Notably, the dependency of mass action on leading opinions by a few people scares me. It scares me how until the leading voices of certain movements say or do something new or provoking, some people don’t often think for themselves or engage with the topic and issues independently. Even with that, the urgencies of such moments force many to participate in unrealistic and non-lasting solutions to repeating problems.

One skill I learned from Professor Busbee’s Critical Thinking course was the art of patience in the face of propaganda and how time truly tells. Notice how these conversations, like a tidal rise and falls, move water to the shore and then pull back. Many make statements and then retreat to the comfort of their homes until something else regarding that topic happens. Professor Busbee helped us realize that we must not jump on every popular bandwagon. With this cautiousness, I learned that the loudest, most heard, or influential voices aren’t always the wisest or most informed ones to drive the action necessary for a sustainable change that benefits the people with the most urgent needs.

Most importantly, I re-learned what I assumed we already knew; Google searches, content creators, podcasts, tweets by famous people, quotes, op-eds, personal experiences, nonfiction, and our feelings about history do not qualify as research, facts, or truth. Especially interning at Elsevier, I began to have a different level of intellectual respect for people who did peer-reviewed and published research on various life and world-changing topics.

In conversing with other classmates, I gained more confidence in saying I can listen and hear you out respectfully, but I am not obligated to agree, believe, accept, or fight for other people’s causes, perspectives, and convictions, especially when there is too much evidence to prove a lack of complete truth or fact. Notably, some are convicted about the wrong things or, sometimes, the right things but misuse their passion and platforms in the wrong ways. For some, the loudness of their convictions is often confused for its truth and this society of tolerance, participation, and acceptance we encourage dangerously equips and spreads their misinformation or misguided actions.

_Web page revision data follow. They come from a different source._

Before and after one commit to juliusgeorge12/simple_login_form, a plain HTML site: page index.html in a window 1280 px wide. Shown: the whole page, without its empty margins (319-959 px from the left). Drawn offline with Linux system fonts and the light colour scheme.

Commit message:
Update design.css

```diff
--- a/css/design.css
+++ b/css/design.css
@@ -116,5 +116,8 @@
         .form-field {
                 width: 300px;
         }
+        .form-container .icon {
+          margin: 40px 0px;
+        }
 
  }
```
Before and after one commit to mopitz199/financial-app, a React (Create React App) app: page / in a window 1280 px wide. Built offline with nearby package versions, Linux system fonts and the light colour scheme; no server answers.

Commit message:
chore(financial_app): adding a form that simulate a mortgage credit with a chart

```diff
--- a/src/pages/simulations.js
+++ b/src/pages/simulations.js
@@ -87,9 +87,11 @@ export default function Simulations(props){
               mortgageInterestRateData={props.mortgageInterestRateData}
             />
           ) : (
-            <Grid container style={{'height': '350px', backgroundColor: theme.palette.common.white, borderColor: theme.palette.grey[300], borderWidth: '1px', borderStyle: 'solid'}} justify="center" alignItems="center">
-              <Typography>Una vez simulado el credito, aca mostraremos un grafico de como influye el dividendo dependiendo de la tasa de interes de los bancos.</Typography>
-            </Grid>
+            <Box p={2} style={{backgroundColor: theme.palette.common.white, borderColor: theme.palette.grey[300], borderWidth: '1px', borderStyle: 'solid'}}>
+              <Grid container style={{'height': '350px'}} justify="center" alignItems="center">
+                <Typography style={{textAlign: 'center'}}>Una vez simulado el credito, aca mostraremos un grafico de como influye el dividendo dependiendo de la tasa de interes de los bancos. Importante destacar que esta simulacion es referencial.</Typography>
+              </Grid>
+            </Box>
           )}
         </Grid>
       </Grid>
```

By the third week of the class, when we started forming discussion groups, my longing for safety in familiarity and likeness almost convinced me that I must be in the same group as the other black female student simply because I saw the Asian students form one group and the white students form another. However, I consciously refused that notion. Like this class and our groups, facing what’s new, unknown, unfamiliar, and potentially disagreeable is scary. By the end of that semester and even now, I could only imagine how much more terrifying it would be to live in a world with this much information and accessibility but very little knowledge, understanding, and wisdom to share and apply in a right, ethical, and justifiable way.

Information itself lacks power without application. The more I am conscious of the power of being informed and conviction of belief, either shared by speaking or writing, the more fearful I am of its misuse and misunderstanding. Seeing how cruel and unforgiving our world can be, especially on the internet, makes me even more anxious about being a voice of or for anything in this world. This series continues with my review of Soro Soke and a realignment of several mistruths that circulated the book and its author, Trish Lorenz.


Be sure to check back in next Friday for Part II